In case the pun in the name wasn’t immediately clear, Your Highness is the rare combination of stoner comedy and fantasy movie. The movie is directed by David Green of Pineapple Express fame, and was written by and stars Danny McBride, who is most memorable for his co-starring roles in Pineapple Express and Eastbound & Down.
Your Highness is, luckily, not an attempt to parody recent fantasy movies ala the Not Another X series. Instead, it’s a foul-mouthed, anachronistic, violent romp through a world mostly inspired by 80s fantasy movies such as Labyrinth and Princess Bride. Whether it is ‘good’ or not depends mostly on if the idea of that last sentence appeals to you. If the answer is “no,” then thanks for playing, but if the answer is “yes” then Your Highness has a bizarre tale with plenty of humor in store.

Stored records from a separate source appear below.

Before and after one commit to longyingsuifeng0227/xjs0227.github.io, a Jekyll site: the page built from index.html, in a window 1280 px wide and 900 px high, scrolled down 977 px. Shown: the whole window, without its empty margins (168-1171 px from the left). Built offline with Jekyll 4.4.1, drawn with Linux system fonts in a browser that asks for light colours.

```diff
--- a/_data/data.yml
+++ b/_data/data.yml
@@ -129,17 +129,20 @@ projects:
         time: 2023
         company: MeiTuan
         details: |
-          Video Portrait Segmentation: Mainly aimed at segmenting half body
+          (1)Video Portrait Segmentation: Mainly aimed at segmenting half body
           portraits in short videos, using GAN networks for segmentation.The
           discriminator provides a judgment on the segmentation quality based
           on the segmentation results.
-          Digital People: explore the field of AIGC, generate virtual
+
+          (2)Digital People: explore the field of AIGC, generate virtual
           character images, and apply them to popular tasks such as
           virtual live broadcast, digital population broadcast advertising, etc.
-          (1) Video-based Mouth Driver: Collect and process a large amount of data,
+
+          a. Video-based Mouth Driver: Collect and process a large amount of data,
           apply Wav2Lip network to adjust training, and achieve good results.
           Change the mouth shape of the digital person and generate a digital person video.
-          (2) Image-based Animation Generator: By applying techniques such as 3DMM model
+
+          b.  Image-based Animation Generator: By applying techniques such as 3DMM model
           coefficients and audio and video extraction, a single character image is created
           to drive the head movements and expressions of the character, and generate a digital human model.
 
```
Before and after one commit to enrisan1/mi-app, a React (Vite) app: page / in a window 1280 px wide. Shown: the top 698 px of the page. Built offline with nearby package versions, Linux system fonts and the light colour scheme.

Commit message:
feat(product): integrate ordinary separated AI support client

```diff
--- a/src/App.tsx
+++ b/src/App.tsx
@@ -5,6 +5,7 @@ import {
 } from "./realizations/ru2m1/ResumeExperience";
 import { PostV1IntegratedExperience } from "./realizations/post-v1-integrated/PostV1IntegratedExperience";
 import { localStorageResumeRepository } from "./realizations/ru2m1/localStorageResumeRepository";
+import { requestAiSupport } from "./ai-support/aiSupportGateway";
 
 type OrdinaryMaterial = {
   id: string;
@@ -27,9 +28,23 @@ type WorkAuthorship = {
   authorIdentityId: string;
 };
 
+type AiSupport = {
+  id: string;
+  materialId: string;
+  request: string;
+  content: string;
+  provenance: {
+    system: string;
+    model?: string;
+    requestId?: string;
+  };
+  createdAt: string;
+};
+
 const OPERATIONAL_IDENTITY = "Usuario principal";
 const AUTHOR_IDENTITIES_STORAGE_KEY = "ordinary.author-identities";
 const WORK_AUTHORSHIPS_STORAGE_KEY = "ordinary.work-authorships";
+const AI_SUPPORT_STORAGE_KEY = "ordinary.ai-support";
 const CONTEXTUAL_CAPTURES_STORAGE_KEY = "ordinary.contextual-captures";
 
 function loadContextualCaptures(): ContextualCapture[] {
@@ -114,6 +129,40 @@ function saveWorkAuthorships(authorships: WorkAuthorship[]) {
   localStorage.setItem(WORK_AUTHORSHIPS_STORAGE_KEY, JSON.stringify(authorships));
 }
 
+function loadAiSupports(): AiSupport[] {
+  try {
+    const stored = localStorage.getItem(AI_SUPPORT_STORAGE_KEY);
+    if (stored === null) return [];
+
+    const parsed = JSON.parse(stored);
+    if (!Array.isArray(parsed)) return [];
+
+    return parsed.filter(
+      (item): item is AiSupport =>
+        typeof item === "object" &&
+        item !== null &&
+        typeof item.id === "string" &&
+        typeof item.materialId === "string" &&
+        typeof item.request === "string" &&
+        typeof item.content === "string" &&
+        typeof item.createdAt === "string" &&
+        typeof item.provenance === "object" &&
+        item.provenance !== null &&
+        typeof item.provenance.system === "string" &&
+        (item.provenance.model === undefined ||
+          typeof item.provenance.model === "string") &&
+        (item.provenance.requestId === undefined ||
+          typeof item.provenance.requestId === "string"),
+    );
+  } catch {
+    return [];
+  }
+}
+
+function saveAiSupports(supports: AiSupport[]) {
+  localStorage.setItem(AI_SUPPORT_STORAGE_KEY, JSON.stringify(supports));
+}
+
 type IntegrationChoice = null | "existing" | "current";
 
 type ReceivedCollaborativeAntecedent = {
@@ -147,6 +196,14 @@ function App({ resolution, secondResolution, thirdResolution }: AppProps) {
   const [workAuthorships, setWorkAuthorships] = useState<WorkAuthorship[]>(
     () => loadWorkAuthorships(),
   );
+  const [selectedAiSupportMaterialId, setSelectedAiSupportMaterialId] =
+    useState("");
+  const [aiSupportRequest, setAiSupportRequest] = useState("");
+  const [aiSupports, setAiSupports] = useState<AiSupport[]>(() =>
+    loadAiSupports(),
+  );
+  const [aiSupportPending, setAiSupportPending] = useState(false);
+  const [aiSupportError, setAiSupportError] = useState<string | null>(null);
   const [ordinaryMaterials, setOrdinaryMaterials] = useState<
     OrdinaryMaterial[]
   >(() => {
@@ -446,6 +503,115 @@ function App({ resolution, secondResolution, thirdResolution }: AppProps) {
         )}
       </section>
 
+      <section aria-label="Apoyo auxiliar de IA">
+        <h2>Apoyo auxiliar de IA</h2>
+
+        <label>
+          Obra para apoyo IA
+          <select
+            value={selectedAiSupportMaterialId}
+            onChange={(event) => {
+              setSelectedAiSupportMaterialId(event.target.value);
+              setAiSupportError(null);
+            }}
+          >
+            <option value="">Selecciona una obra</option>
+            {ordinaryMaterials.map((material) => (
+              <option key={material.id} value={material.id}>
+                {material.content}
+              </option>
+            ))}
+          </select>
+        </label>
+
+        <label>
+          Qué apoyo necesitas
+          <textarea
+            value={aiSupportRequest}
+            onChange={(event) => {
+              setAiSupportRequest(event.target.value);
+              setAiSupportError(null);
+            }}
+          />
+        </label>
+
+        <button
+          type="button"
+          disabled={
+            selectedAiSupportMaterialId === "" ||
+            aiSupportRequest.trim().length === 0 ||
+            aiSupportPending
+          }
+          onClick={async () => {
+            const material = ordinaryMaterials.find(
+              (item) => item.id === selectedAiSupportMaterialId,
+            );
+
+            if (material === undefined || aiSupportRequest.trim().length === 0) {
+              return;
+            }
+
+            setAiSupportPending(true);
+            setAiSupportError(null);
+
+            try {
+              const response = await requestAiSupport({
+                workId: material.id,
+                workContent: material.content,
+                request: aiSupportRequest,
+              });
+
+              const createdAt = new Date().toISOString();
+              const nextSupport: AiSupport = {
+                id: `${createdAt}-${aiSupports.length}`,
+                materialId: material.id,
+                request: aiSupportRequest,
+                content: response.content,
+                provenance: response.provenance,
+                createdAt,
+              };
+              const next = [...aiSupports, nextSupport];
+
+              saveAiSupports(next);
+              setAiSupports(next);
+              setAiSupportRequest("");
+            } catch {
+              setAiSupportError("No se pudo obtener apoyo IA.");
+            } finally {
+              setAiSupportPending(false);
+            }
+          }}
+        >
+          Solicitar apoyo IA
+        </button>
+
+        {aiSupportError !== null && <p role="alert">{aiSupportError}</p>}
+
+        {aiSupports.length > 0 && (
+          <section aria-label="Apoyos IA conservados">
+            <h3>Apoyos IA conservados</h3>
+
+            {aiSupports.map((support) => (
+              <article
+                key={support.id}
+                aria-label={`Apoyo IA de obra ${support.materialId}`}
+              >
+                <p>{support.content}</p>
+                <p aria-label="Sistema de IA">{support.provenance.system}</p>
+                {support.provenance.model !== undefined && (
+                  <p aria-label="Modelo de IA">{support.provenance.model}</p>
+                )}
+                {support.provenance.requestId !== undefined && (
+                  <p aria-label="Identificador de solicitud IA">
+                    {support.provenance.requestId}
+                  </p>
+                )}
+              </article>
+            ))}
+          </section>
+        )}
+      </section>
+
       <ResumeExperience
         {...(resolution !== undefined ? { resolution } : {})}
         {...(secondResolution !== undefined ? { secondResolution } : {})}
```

Your Highness is the tale of two princes. The younger, Prince Thadeous, played by Danny McBride, is spoiled, foul mouthed, perennially stoned and resents his status in life as second fiddle to his older brother, Prince Fabious, played by James Franco. Fabious is the embodiment of medieval chivalry who continuously defends the kingdom from magical and mythical threats. Doing so won him the adoration of the people and his father, the king. Meanwhile, Thadeous is the bane of his father’s existence, constantly getting into messes including an amusing encounter with a dwarf kingdom.
Fabious is introduced returning home from a recent triumph over the kingdom’s perennial villain, the wizard Leezar, played by Justin Theroux. He has rescued from the evil wizard’s kingdom a ‘fair maiden’ named Belladonna, played by Zooey Deschanel, who he shortly intends to marry. True to fairy tale form they resolve to marry the very next day, not wanting to waste another second.
However, this joyous ceremony is disrupted when the villainous Leezar magically appears, intent on kidnapping Belladonna and returning her to his tower. Thadeous, having skipped out on the ceremony to drown his sorrows in some herbal substances, misses the whole attack and returns inebriated and ready to party.Needless to say, the king is extremely displeased and forces him to go on a quest with Fabious to recover Belladonna and vanquish Leezar once and for all.
From there, it is a long strange journey with humor driven mainly by the contrast between McBride and Franco’s characters. McBride’s character insults everything around him, specifically his servant, Courtney, disregards advice and is generally a jerk. It is a role very reminiscent of Kenny Powers from Eastbound & Down for McBride. Since it is not anything new for him, it is definitely a character he has down pat.
Franco counters all this by absolutely deadpanning his role as the good brother. He speaks all his lines with absolute seriousness no matter how awkwardly medieval and silly they are and effectively drags McBride along.
On the journey, they encounter another adventurer named Isabel, played by Natalie Portman, who quickly gets wrapped up in their quest. Natalie plays the last roll you would expect her to, especially after seeing the critically acclaimed Black Swan. She is the last survivor of a family wiped out by Leezar, and is entirely consumed with thoughts of murderous rage and revenge. The outlandishness of Natalie Portman acting this ruthless and vengeful is hilarious and generates plenty of laughs.
The film certainly shows the directors’ Pineapple Express roots, which is to say it has a lot of action and gore, much more than you would expect for a comedy. While the humor comes mostly from the cast’s strange encounters and McBride’s general foulness, there is also a significant amount of it from the intentionally over the top action and gore. It blatantly pokes fun at movies that take themselves too seriously and try too hard to be “epic.”
This movie, much like many placed in the stoner comedy genre, exists for a solid raunchy laugh and fills that roll to a tee. While this might narrow its a appeal, Your Highness seems destined for the same kind of recent cult comedy status as Grandma’s Boy.